Christmas visitors are not like normal visitors.
Every year, a significant percentage of them will leave your Christmas services with good feelings, but no thoughts of returning. They came because it was the thing to do. They don’t expect to be back until Easter.
How can you change those expectations so they’ll return sooner?
Answer: You can’t. Only God can change a human heart.
But you can help that heart change.
1. Make a good first impression.
Whether they know it or not, visitors want to be greeted, directed, seated and treated.
Some years ago, while New Song was still meeting in a school, I experienced a pastor’s greatest nightmare: I arrived at our site without my notes! I jumped back in the car, grabbed my sermon and dashed back to church just as the service was starting.

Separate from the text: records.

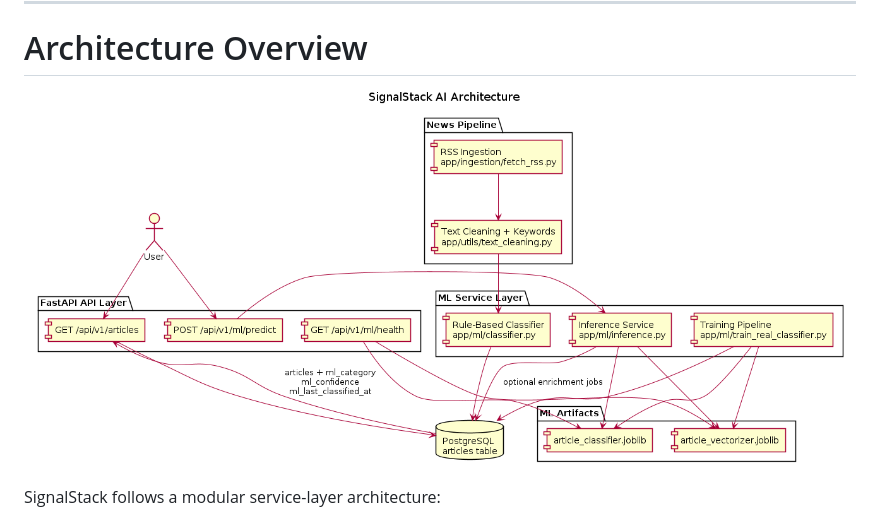
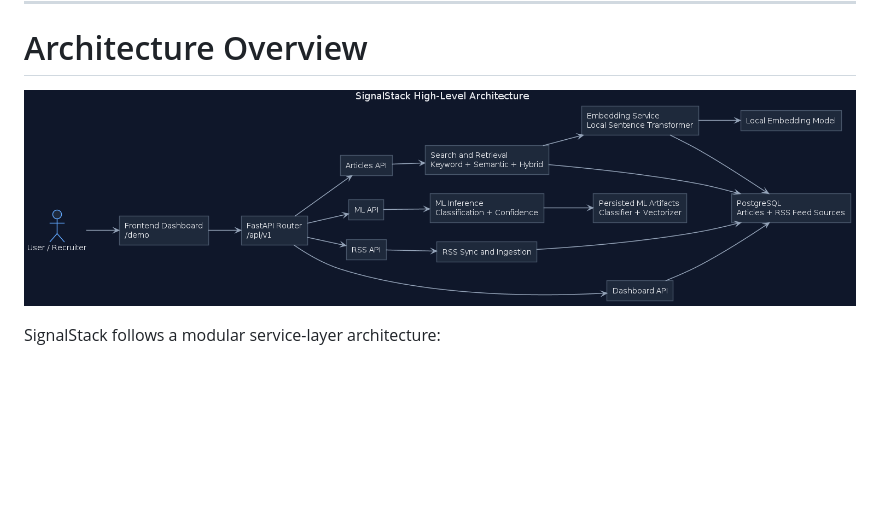
Before and after one commit to nathanbrenton/signalstack, a Markdown page: README.md, the part around the change. Rendered like a GitHub page; pictures changed too: docs/diagrams/signalstack_overview.png (added); blank space fills up the shorter version.

Commit message:
Add updated SignalStack architecture diagram

```diff
--- a/README.md
+++ b/README.md
@@ -96,7 +96,7 @@ SignalStack ingests RSS news feeds, enriches articles using AI/ML pipelines, sto
 
 # Architecture Overview
 
-![SignalStack Architecture](docs/diagrams/signalstack_UML.png)
+![SignalStack Architecture](docs/diagrams/signalstack_overview.png)
 
 SignalStack follows a modular service-layer architecture:
 
```
Also changed, not shown: 1 other file.
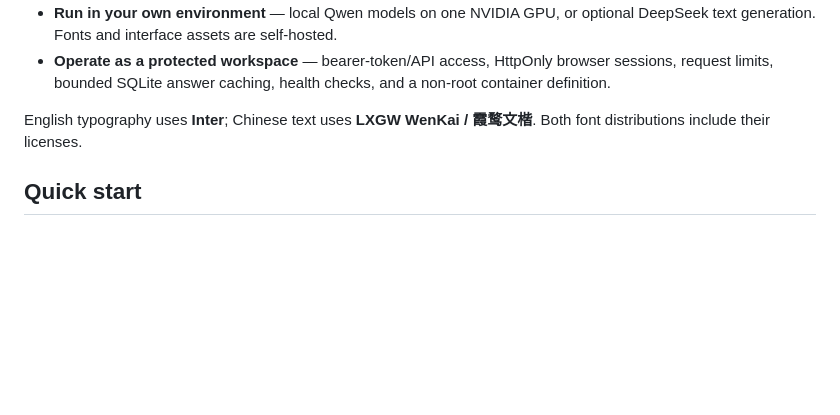
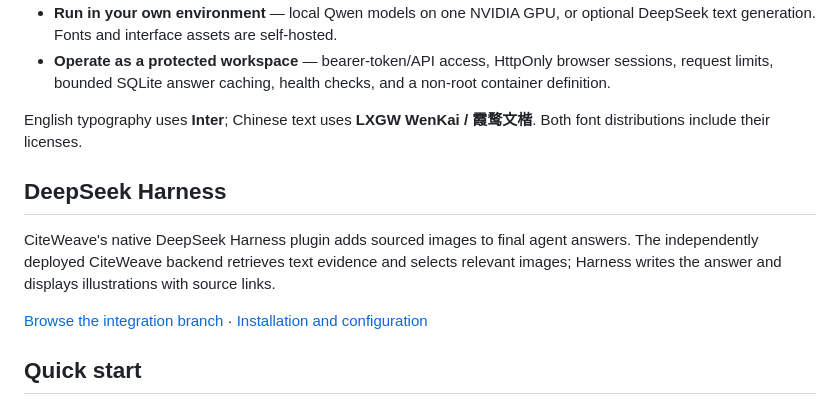
Before and after one commit to wavachao/citeweave, a Markdown page: README.md, the part around one of its changes. GitHub-like rendering; blank space fills up the shorter version.

Commit message:
docs: link DeepSeek Harness integration branch

```diff
--- a/README.md
+++ b/README.md
@@ -22,6 +22,12 @@ CiteWeave is a self-hosted search application that turns public webpages into an
 - **Operate as a protected workspace** — bearer-token/API access, HttpOnly browser sessions, request limits, bounded SQLite answer caching, health checks, and a non-root container definition.
 
 English typography uses **Inter**; Chinese text uses **LXGW WenKai / 霞鹜文楷**. Both font distributions include their licenses.
+
+## DeepSeek Harness
+
+CiteWeave's native DeepSeek Harness plugin adds sourced images to final agent answers. The independently deployed CiteWeave backend retrieves text evidence and selects relevant images; Harness writes the answer and displays illustrations with source links.
+
+[Browse the integration branch](https://github.com/wavachao/citeweave/tree/feature/deepseek-harness-images) · [Installation and configuration](https://github.com/wavachao/citeweave/blob/feature/deepseek-harness-images/plugins/deepseek-harness/README.md)
 
 ## Quick start
 
```
Also changed, not shown: other parts of README.md (+1 -1 lines), README.zh-CN.md (+7 -1 lines).
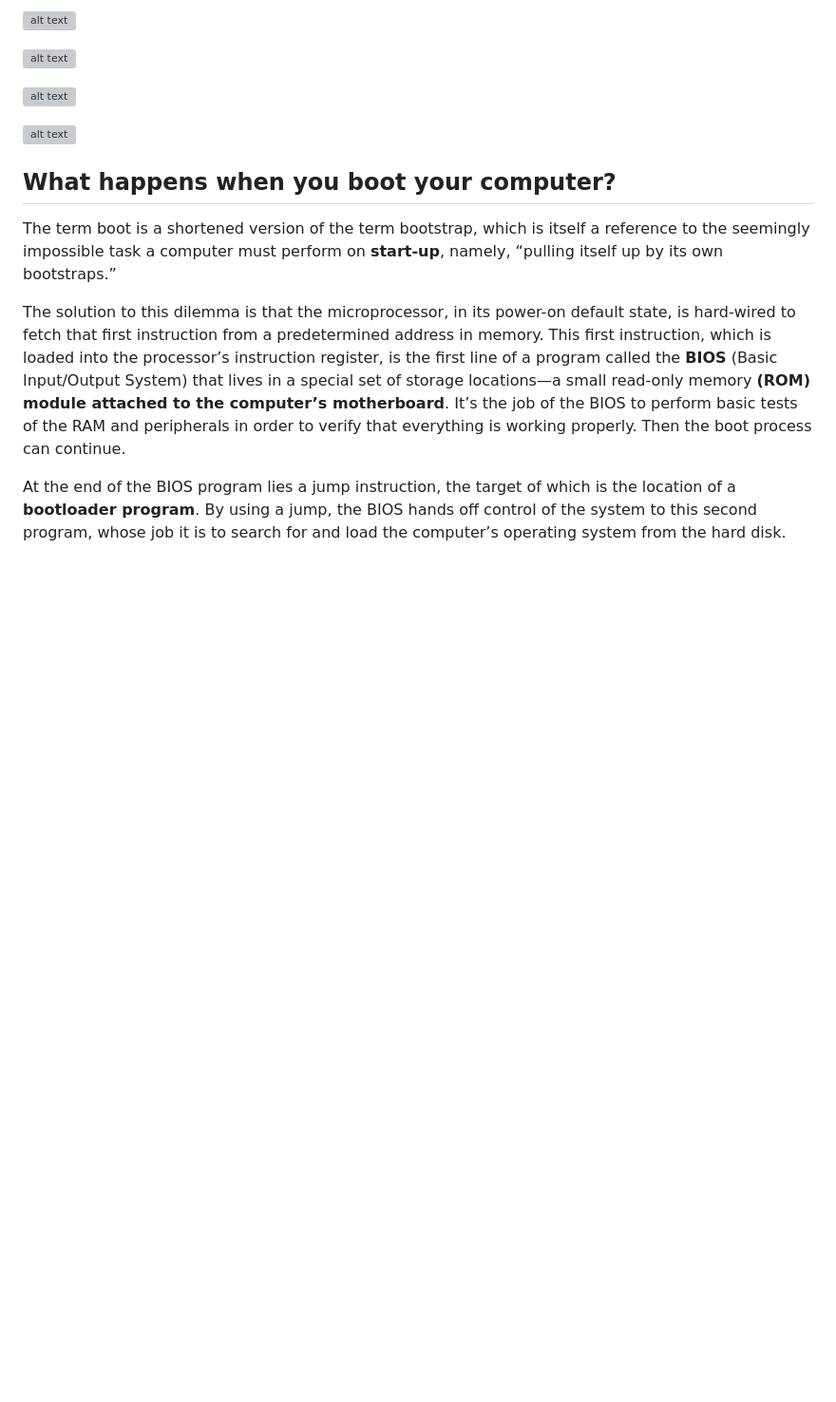
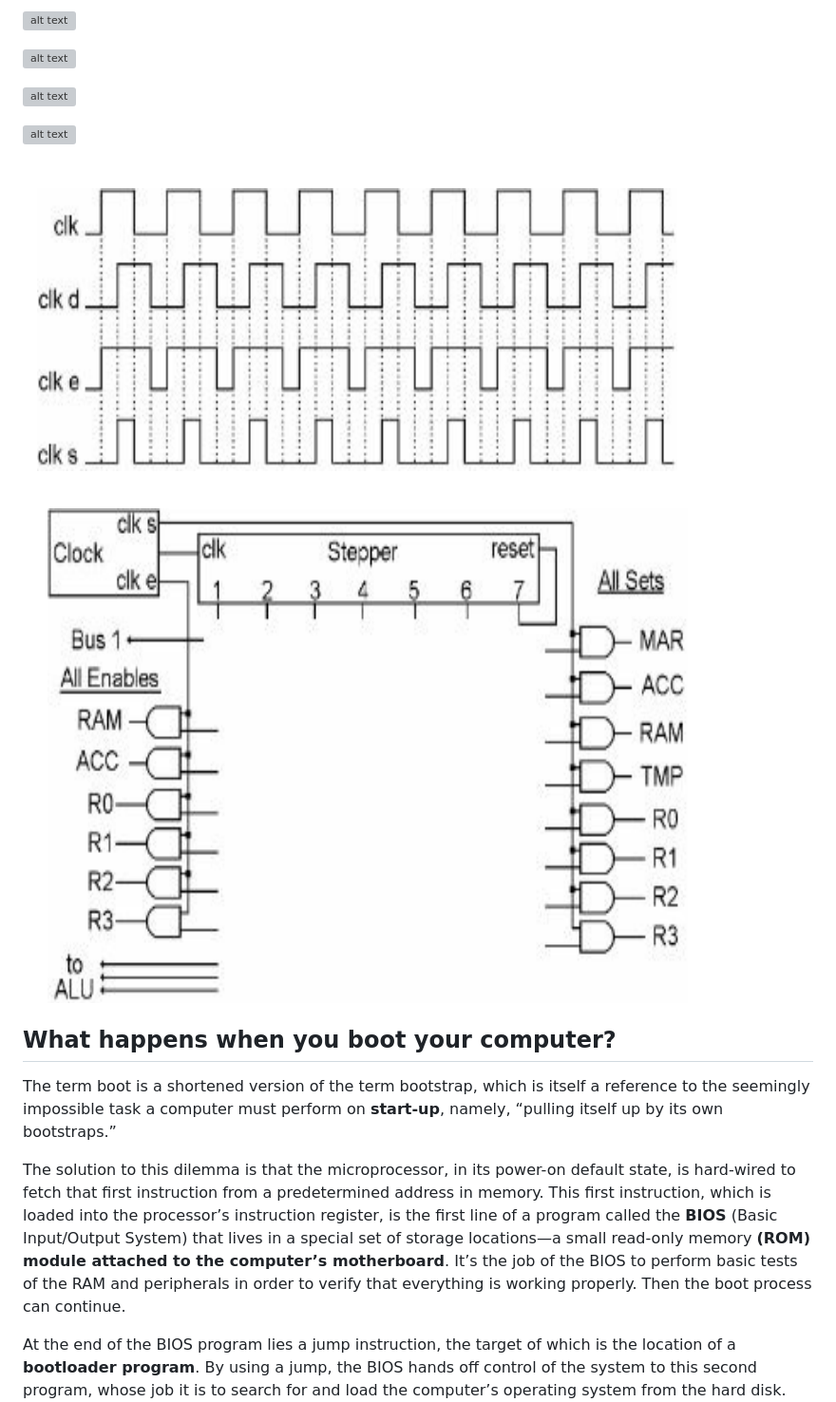
Before and after one commit to barhanc/notes, a Markdown page: comp-sci/computer_basics.md, the part around the change. Shown: that part at 95% size. Drawn GitHub-style; pictures changed too: comp-sci/figs/clk_signals.png (added), comp-sci/figs/empty_hard_wired_cu.png (added); blank space fills up the shorter version; grey boxes are pictures that could not be loaded.

```diff
--- a/comp-sci/computer_basics.md
+++ b/comp-sci/computer_basics.md
@@ -24,6 +24,10 @@
 ![alt text](figs/ram_closeup.png)
 
 ![alt text](figs/stepper.png)
+
+![alt text](figs/clk_signals.png)
+
+![alt text](figs/empty_hard_wired_cu.png)
 
 ## What happens when you boot your computer?
 
```
Also changed, not shown: comp-sci/image.png (added).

Before I got five steps from my car, I was greeted by Brooks Bodie. He’d been greeting guests like that for a long time, but I had never experienced it before. His kind smile and encouraging words convinced me that I would want to be part of this church even if I wasn’t on staff.
Greeting: Rick Warren’s goal is to have every guest greeted five times on their way in and three on their way out. If your church is smaller, you can scale that accordingly.
Directing: Visitors want to know three locations: Where are the children’s rooms? Where are the bathrooms? And where is the auditorium?
Last week, I asked a Walmart clerk where I could find a particular item. She surprised me by walking me to the exact aisle. That left me with such a good impression that I’m now telling you about it!
Good signage can help with this, but nothing beats a smile, a handshake and an offer to show me where I need to go.
Seating: Walking into a church auditorium can feel awkward. A sparsely populated room makes me feel self-conscious. A densely populated room makes it hard to find a seat. Both problems are diminished by the help of a friendly usher who suggests a particular seat or section and walks me there.
Treating: If first impressions are important, so are last impressions. At New Song, we offer every first-time guest a copy of The God Questions, Gift Edition. It’s a small gift book (available from Outreach, Inc.) that reads easy and answers the five major questions people have about God.
Most weekends, we put the books by the door, or offer them at our Information Counter. But on Christmas Eve, I stand at the front of the church and offer to sign the gift page and give a free copy to all newcomers. This gives me a chance to say a personal word to every guest who is willing to come up after the service.
2. Invite them to Christ.
The one force that can change a person’s mind about church attendance is the Holy Spirit. I believe every church should present an invitation to Christ at every Christmas, Easter and funeral service.
Many churches miss this opportunity.
But your Christmas visitors expect you to talk about Jesus. So explain how Jesus wants to have a relationship with them, and the benefits they’ll receive from bowing down to him (salvation, forgiveness, peace, etc.).
This can be scary the first time you try it, but the rewards of seeing someone come to Christ will quickly convince you to be bold every chance you get!
3. Connect with them afterward.
During every service, we ask everyone to fill out a Connection Card. I email all guests within 48 hours. A member of our First Impressions Team also calls them. And two days later, I send a personal note in the mail. The note tells them what we’ll be covering the next weekend, and includes a coupon for the movie To Save a Life, which they can redeem in our bookstore.
My favorite memory from last year’s Christmas services comes from a young Marine named George. George and his wife received Christ in one of our services. When I emailed him on the 26, he responded that he wanted to sing in church soon. I’m hesitant to put an unknown artist on our stage, so I thanked him and told him one of our worship pastors would be in touch.
A few days later, I heard the story: “George is good! He’ll be singing next weekend!” After receiving Christ, George went home and wrote a song about what had just happened to him.
His wife had recently miscarried. They came to church desperate, and God met them there. Now they were experiencing the peace that surpasses understanding.
May you have many Georges visit your church this Christmas!